┌─ Stored data

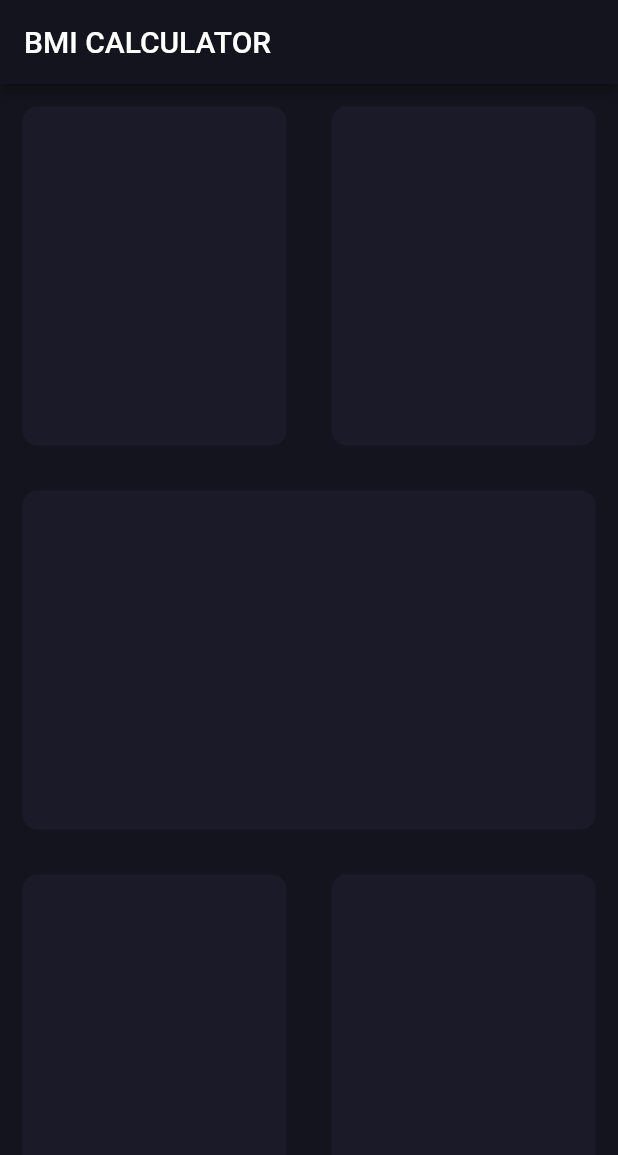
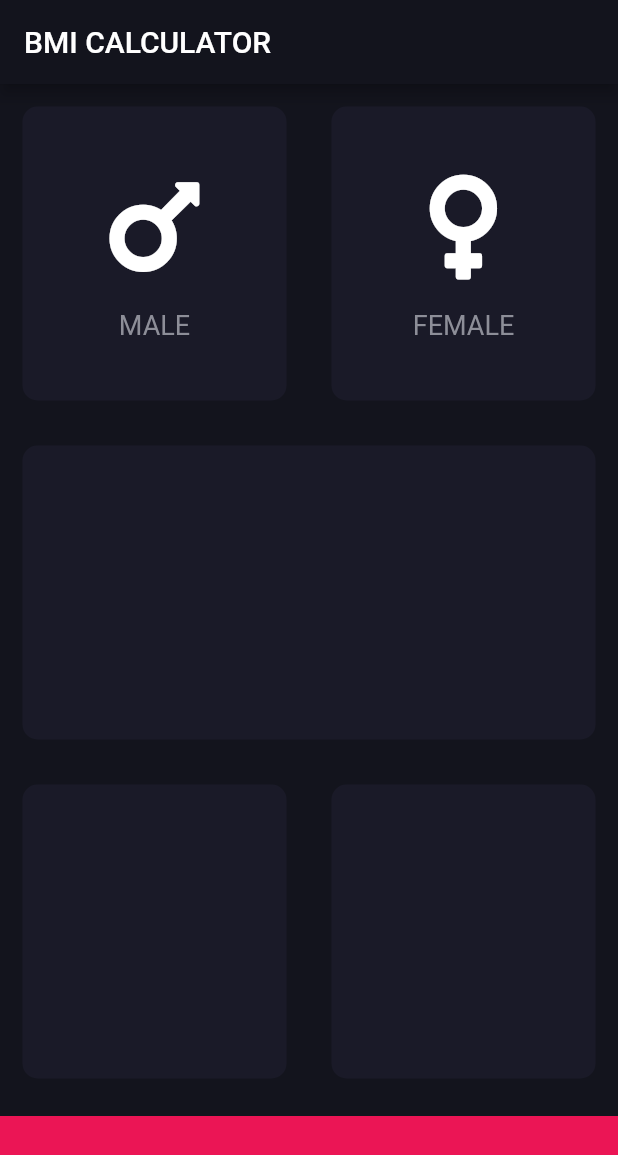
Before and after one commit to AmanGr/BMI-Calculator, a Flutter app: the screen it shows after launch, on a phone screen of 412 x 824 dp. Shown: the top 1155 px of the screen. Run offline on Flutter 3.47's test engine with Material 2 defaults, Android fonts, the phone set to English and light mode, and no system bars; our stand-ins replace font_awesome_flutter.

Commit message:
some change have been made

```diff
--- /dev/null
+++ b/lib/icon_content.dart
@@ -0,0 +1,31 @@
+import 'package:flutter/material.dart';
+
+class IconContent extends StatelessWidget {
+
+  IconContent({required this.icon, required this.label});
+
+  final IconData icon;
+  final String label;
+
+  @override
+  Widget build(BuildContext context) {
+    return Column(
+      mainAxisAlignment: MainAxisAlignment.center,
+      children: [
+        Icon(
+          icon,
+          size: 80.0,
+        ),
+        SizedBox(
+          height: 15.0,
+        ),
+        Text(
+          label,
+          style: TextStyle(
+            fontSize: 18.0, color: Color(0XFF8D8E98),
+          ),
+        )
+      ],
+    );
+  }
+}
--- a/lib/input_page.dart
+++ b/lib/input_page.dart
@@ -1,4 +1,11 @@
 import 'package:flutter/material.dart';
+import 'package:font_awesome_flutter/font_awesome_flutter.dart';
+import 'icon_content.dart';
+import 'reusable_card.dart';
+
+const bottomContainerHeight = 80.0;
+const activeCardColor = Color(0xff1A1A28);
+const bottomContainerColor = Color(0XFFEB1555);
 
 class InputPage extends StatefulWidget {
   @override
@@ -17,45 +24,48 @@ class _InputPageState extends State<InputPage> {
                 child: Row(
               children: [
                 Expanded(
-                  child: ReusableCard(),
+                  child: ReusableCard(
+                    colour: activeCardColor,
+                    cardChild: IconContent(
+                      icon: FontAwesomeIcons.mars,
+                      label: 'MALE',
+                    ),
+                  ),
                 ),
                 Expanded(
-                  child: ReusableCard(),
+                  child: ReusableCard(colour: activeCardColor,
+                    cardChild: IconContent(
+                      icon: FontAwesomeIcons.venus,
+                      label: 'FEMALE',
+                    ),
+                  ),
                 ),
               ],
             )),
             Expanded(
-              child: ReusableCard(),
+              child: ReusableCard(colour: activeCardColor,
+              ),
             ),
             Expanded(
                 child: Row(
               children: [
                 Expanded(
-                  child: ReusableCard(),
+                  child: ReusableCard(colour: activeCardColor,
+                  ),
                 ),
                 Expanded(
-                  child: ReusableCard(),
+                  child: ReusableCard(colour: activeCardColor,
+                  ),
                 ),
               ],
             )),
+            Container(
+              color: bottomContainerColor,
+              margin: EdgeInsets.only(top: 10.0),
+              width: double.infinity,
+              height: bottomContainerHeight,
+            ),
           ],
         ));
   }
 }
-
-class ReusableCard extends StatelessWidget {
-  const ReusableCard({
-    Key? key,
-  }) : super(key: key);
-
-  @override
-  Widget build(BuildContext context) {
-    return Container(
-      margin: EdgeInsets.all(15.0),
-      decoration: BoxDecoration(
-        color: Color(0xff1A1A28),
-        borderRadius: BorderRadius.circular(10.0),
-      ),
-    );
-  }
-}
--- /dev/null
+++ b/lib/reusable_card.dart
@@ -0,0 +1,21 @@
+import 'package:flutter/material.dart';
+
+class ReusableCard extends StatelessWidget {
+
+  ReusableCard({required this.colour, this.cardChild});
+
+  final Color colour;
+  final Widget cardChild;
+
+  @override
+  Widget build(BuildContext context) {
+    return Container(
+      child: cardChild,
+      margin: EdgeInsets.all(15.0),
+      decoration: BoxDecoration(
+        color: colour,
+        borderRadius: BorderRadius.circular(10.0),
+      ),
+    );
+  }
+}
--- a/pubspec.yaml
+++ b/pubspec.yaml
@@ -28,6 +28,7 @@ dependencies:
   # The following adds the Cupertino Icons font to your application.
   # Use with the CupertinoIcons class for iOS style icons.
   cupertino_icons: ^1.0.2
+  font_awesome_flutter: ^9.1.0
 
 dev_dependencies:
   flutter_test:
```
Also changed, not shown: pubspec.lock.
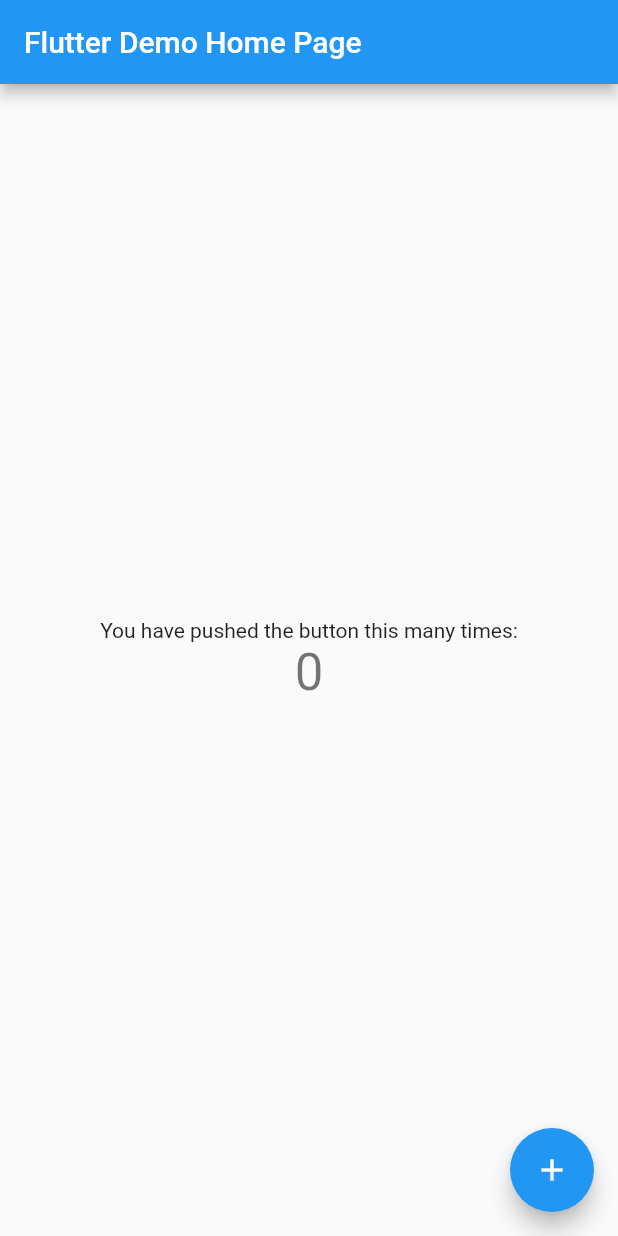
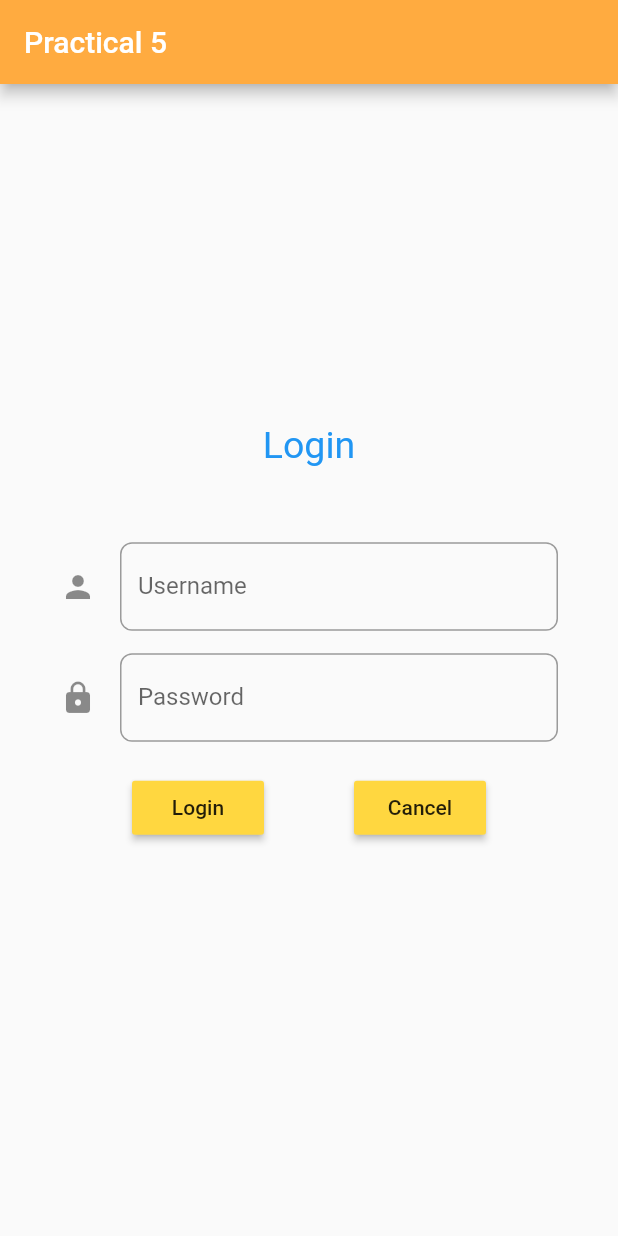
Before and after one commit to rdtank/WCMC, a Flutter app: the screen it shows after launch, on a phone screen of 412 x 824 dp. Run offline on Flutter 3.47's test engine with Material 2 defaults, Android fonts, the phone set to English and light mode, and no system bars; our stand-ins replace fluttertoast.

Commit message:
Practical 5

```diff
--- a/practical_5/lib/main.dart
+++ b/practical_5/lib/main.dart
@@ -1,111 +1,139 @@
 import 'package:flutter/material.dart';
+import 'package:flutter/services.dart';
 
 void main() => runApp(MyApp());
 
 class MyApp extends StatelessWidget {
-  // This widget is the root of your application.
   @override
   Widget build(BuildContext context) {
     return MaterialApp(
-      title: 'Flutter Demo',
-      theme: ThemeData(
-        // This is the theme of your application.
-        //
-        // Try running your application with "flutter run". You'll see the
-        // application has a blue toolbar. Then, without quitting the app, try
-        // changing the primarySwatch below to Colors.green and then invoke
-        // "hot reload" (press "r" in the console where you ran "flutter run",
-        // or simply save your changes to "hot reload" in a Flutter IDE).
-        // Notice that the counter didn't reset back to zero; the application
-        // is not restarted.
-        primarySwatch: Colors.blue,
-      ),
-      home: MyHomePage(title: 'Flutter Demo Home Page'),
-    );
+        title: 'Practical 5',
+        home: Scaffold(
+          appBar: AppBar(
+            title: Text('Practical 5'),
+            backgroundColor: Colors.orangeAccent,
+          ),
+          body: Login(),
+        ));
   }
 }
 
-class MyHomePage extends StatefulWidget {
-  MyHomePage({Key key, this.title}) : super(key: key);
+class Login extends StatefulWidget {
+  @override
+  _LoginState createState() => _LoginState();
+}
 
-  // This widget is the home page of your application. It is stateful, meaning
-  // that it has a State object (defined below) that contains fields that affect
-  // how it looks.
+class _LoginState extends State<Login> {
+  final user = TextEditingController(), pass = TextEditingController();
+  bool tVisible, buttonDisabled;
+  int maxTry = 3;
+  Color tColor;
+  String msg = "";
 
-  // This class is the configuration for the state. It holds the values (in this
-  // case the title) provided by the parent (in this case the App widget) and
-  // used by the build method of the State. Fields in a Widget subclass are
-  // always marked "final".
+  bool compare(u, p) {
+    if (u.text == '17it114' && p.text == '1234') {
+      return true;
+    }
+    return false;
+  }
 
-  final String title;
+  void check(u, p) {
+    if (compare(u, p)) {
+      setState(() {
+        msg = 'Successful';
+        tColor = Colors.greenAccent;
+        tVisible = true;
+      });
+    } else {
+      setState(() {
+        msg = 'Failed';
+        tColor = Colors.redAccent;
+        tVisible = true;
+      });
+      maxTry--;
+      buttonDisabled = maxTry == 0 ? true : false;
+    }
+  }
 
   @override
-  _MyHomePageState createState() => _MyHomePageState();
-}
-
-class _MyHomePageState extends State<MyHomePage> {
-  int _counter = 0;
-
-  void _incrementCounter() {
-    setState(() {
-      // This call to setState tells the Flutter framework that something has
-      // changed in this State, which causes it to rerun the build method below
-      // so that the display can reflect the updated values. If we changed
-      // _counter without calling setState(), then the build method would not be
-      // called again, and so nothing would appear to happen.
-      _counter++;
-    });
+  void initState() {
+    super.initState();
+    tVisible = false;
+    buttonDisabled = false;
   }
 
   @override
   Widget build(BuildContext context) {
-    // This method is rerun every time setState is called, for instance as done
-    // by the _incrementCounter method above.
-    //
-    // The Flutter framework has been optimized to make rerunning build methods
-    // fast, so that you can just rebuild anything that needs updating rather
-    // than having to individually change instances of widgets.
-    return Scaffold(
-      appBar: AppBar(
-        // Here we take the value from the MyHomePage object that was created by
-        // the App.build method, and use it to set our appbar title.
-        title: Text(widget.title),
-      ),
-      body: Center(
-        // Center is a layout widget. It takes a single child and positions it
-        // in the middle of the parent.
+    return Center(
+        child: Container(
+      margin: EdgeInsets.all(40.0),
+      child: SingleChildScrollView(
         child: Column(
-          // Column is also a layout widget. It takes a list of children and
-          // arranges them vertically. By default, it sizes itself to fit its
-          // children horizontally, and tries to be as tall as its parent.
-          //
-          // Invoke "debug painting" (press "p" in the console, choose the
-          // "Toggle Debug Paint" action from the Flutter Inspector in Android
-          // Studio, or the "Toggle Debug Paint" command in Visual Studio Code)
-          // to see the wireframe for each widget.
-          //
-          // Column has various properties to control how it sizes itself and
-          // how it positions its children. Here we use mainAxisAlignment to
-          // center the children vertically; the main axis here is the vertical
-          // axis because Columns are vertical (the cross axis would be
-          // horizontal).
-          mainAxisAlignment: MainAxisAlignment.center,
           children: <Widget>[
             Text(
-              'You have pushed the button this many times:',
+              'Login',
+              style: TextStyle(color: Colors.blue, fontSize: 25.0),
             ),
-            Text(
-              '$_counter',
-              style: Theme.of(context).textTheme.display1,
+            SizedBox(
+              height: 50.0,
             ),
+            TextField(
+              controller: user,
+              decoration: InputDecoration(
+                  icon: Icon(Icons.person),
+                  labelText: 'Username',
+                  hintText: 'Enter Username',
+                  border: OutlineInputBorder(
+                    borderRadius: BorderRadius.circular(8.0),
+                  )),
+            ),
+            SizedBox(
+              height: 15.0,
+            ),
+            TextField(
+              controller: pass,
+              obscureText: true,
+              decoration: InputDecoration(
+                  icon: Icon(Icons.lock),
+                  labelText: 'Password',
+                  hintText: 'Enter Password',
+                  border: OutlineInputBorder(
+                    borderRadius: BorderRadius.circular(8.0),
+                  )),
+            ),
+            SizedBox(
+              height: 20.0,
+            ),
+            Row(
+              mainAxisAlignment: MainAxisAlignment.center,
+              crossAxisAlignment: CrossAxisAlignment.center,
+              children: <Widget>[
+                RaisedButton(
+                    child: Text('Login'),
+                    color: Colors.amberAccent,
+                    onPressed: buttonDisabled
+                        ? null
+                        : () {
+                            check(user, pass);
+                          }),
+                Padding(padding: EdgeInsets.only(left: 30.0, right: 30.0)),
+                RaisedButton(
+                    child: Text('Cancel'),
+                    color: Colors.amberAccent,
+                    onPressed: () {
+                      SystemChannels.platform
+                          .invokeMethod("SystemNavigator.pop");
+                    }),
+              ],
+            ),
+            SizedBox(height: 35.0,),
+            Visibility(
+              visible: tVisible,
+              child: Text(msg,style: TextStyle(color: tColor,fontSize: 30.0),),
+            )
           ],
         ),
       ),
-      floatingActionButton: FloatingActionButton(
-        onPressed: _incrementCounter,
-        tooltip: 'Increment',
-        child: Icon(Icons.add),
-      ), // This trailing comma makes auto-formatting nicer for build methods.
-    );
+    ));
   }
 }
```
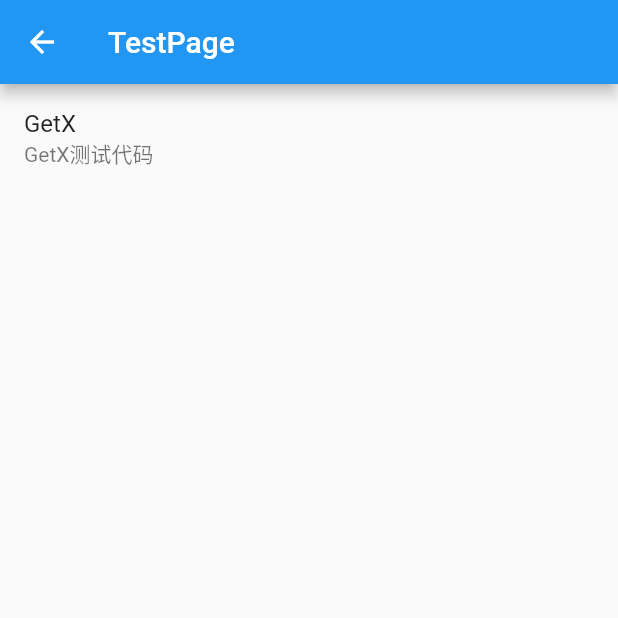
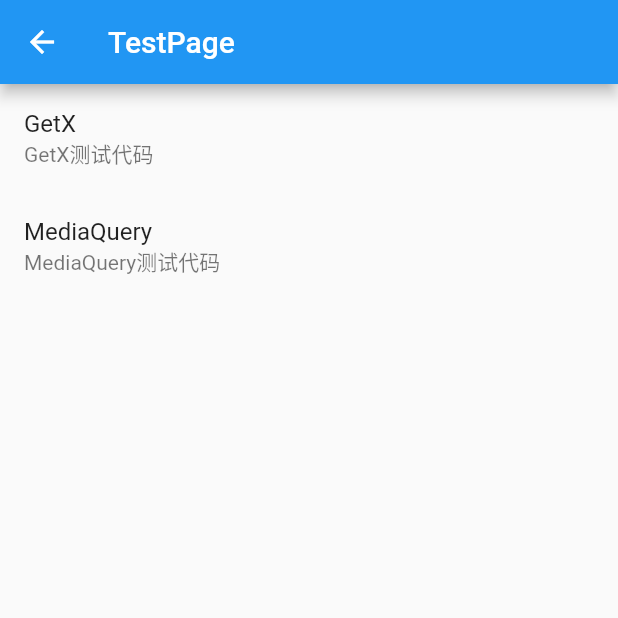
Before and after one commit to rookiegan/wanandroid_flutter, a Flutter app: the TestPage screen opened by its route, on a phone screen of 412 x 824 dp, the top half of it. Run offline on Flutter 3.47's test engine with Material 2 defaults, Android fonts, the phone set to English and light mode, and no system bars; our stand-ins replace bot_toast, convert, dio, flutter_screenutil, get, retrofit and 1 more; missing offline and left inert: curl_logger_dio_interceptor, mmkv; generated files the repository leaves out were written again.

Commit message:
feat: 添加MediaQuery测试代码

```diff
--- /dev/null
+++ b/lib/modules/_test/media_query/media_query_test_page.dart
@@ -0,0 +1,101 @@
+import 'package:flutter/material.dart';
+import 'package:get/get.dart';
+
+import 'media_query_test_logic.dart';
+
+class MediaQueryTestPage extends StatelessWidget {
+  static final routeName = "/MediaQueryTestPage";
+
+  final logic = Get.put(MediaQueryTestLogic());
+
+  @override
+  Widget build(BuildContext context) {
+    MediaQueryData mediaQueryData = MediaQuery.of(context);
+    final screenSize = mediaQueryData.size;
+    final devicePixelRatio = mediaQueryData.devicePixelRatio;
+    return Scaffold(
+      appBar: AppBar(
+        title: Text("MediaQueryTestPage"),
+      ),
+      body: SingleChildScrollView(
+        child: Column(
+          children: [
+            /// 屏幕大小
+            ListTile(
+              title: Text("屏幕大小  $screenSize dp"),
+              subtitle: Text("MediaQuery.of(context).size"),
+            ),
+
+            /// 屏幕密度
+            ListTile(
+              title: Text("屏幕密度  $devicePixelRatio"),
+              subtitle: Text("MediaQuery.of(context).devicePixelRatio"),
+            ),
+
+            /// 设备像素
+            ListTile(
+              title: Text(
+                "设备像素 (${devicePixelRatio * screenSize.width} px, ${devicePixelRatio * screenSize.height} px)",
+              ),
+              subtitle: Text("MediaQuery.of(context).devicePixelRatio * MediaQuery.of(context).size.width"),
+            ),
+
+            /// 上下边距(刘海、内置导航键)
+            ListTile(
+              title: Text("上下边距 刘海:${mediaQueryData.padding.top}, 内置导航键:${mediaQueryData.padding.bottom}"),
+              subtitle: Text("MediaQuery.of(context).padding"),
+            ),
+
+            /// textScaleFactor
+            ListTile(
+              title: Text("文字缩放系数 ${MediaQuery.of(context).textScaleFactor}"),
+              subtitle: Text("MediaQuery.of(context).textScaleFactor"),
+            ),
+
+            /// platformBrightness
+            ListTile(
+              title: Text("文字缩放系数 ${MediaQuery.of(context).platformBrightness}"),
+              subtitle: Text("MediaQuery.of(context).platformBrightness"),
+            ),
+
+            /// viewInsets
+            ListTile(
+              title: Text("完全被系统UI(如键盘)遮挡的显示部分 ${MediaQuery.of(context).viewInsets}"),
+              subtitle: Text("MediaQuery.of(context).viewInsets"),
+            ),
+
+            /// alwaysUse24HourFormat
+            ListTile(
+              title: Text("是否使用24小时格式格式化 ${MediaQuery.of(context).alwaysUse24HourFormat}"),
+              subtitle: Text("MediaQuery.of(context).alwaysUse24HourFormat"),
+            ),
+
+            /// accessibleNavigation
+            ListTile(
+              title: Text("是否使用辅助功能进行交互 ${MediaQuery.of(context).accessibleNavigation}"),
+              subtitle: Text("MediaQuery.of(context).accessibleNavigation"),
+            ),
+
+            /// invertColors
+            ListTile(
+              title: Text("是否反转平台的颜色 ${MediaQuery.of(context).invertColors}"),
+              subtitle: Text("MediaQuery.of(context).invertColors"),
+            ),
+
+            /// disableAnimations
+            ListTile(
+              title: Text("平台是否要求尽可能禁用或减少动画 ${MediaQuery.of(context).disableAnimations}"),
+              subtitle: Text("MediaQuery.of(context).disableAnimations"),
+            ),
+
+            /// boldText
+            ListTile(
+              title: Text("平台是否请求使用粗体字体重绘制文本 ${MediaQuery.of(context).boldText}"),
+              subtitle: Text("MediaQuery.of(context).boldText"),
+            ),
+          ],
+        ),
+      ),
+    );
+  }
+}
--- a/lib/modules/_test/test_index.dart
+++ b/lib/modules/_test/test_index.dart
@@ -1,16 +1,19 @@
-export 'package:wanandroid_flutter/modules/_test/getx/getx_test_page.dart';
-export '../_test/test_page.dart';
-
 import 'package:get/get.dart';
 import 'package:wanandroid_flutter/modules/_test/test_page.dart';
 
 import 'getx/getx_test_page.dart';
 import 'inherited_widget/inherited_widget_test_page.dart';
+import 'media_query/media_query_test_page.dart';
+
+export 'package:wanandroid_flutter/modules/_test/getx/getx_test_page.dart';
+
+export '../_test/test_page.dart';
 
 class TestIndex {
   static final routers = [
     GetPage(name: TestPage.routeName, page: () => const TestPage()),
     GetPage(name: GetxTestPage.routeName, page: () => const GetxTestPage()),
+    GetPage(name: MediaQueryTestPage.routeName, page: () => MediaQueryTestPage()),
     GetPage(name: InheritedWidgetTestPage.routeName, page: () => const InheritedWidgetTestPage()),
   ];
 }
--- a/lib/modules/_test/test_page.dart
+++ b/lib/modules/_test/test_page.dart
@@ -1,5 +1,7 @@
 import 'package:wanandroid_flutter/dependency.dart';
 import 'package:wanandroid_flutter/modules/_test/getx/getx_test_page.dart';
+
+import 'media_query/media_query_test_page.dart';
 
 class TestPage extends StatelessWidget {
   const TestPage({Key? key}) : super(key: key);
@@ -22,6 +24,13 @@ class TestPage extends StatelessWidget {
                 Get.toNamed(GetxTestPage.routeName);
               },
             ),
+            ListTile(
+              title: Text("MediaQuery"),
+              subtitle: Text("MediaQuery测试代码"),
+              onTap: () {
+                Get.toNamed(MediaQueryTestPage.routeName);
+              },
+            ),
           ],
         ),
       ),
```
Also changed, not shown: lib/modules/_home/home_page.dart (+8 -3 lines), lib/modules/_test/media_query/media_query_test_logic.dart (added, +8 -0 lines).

└─

_Task description_
Out of the records, collect only those lines that contain the string "modules".

_Solution to this exercise_
+++ b/lib/modules/_test/media_query/media_query_test_page.dart
--- a/lib/modules/_test/test_index.dart
+++ b/lib/modules/_test/test_index.dart
-export 'package:wanandroid_flutter/modules/_test/getx/getx_test_page.dart';
 import 'package:wanandroid_flutter/modules/_test/test_page.dart';
+export 'package:wanandroid_flutter/modules/_test/getx/getx_test_page.dart';
--- a/lib/modules/_test/test_page.dart
+++ b/lib/modules/_test/test_page.dart
 import 'package:wanandroid_flutter/modules/_test/getx/getx_test_page.dart';
Also changed, not shown: lib/modules/_home/home_page.dart (+8 -3 lines), lib/modules/_test/media_query/media_query_test_logic.dart (added, +8 -0 lines).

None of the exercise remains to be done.